My journey with flashcards began when I read the Fluent Forever book by Gabriel Wyner (which I would highly recommend to anyone learning languages) where he talks about the benefits of flashcards and spaced repetition to memorise any language forever.
Initially, to create flashcards I used websites and apps, such as Anki and Flashcards Deluxe. These digital flashcards contained words, pictures and audio to enhance all areas of learning.
What I found… Anki allows for a lot of customisation in what information you want to include and generating multiple cards but the interface isn’t the friendliest. Flashcards deluxe allows you to pull together a spreadsheet and automate the cards you make using Google Drive or Dropbox which is also fun. The biggest downside is that both take a lot of time. For example, finding the audio recordings and images, downloading into a file and then pulling it all together onto the card before you can even start learning. Spending 2-3 hours and only getting flashcards that will last you 10 minutes of practice didn’t make me feel like my time was being used to it’s fullest.
Now, I have started a new journey with Icelandic, I thought I would try a new approach to help me learn the sounds from the land of Frost and Fire and go back to basics with hand drawn flashcards. WARNING – For all linguists and technical language people – I have not used the phonetic alphabet here, instead opting for the less accurate but much quicker method of using English words with the same sounds. I plan on learning it in the future but to start it now would mean that I have little to no chance of reaching my Icelandic goal for my trip.
The design for the flashcards I have created is similar to the old illustrations that were used to teach children the alphabet; A is for Apple, B is for Ball etc. I thought this was a very simple way of getting the idea across and it clearly worked teaching me the alphabet so should be simple enough for this purpose.
On the front of each card is the letter I am learning followed by a work containing the letter to show the context. The reverse has an English word with the corresponding sound but replaced with the Icelandic letters. I also drew a little picture for each sound to help visualise the sound in my mind.
Along with each card I am using Forvo to listen to pronunciations of each example word. Forvo is a fantastic website that you should add to your bookmarks now for easy access to a huge library of recordings from native speakers. A free app is also available on Google store and iOS. As I am learning the sounds I want to make sure that I am pronouncing them correctly so I have a solid grounding when I get to the next stage.
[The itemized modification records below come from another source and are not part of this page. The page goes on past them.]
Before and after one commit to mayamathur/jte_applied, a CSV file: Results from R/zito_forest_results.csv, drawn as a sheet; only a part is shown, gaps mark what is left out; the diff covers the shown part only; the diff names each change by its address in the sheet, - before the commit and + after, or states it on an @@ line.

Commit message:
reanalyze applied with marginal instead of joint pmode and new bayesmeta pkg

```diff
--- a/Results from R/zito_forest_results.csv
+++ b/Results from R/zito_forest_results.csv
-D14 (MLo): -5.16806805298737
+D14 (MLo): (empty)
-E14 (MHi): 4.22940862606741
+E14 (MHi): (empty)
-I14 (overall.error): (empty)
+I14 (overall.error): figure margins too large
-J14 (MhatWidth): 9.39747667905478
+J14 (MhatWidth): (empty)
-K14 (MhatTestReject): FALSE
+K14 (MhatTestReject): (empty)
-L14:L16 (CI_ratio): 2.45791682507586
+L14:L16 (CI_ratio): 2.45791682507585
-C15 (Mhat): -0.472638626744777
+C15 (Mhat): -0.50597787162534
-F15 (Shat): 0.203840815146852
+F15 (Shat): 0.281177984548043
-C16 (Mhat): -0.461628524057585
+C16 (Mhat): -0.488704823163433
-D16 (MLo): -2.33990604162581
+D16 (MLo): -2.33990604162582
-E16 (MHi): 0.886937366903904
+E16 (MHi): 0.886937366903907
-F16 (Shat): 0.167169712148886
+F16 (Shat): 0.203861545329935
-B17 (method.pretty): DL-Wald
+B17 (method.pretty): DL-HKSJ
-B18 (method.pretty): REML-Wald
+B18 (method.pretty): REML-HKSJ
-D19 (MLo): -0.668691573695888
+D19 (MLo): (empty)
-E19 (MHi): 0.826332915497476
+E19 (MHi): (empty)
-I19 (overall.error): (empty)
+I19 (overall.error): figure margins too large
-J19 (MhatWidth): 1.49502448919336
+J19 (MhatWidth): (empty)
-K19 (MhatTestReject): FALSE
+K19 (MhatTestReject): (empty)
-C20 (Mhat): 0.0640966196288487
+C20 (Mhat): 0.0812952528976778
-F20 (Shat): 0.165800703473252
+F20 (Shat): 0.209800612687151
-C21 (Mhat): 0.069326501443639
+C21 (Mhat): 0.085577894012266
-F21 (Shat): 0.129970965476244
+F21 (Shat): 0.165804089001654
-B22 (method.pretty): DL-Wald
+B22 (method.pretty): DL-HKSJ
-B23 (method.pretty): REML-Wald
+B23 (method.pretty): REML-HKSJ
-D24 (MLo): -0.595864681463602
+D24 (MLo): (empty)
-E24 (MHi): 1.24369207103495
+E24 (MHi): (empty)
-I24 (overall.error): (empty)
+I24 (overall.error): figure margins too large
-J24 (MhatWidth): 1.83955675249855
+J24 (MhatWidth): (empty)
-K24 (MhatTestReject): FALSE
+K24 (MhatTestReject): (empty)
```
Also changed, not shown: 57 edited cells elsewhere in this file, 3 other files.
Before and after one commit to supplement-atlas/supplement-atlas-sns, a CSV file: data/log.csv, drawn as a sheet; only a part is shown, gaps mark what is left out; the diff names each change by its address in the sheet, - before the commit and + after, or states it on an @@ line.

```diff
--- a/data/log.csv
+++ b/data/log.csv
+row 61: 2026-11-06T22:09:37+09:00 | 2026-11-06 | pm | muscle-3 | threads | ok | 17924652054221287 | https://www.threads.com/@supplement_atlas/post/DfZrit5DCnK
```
Once I am confident with these sounds I will move on to basic phrases and vocabulary to add into my ever growing Icelandic Deck.